Brazil’s government program, University for All, has received support from a total of 32 privately-owned universities even before getting congressional approval. The program provides students of African descent, Indians and low-income families with a place in public, tuition-free universities.
Brazil’s Minister of Education, Tarso Genro, said he was pleased with the support and explained that the quota system would be controlled by the government.
The program sets aside 10 percent of vacancies in not-for-profit, private-sector universities for students from families with incomes of up to a minimum wage (US$ 81.30), Negroes, Indians and public school teachers.
President Luiz Inácio Lula da Silva has already endorsed the bill creating the University for All Program (Prouni) and has presented it to the members of the National Social Development Council (CNDS) on May 13.
“The President has already given his endorsement to the University for All, which is ready to be submitted to the National Congress,” said the presidential Chief of Staff, Minister José Dirceu after a meeting with the Minister of Education, Tarso Genro.
The program will reserve places in private universities for needy students with per capita family incomes of less than one minimum wage, preferibly public school graduates and basic education teachers in the public school system.
Selection will be based on the results of the National Secondary School Examinations (Enem), instead of the usual university entrance exams.
“The project combines two fundamental components, first offering an extraordinary opportunity to basic education teachers and young people from public schools, and, within this, applying the quota system,” Genro commented.
Another article included in the bill plans to set the percentage of places for black, mulatto, and native students in accordance with the figures contained in the Brazilian Institute of Geography and Statistics’ (IBGE) most recent census.
“This totally eliminates the possibility of self-classification as a member of the black community,” he said.
The Prouni will permit private universities, philanthropical or profit-oriented, to prefer to grant these students full scholarships in return for an exemption from taxes for which they are currently liable, such as the Social Security Tax (ISS) and the Social Contribution on Net Profit (CSLL). The Ministry of Education expects that at least 70 thousand openings will be filled.
The institutions that choose to adhere to the Prouni will also guarantee the participation of students enrolled in programs such as Student Credit (Fies).

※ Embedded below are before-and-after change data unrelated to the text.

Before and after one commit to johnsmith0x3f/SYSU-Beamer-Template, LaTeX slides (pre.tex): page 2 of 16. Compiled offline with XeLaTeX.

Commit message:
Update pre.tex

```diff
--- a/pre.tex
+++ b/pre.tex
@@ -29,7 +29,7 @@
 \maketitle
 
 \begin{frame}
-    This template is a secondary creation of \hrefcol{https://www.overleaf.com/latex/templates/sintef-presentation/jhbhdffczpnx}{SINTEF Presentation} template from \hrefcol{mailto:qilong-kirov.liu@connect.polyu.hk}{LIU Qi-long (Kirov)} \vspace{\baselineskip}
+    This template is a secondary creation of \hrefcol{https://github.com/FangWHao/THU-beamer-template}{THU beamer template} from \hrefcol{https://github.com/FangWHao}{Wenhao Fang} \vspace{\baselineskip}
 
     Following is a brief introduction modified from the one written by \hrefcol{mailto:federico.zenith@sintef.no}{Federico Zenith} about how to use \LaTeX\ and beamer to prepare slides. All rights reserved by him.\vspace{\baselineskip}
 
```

Minister Genro advised that the project will “separate the wheat from the chaff,” compelling phony philanthropical universities to adapt themselves.
“Those institutions that are genuinely philanthropic will have an easy time adjusting, since they will not be making any sacrifices. But the bogus philanthropical ones will not make the adjustment, because they will have to be forthright and will have to change a lot of things,” the Minister said.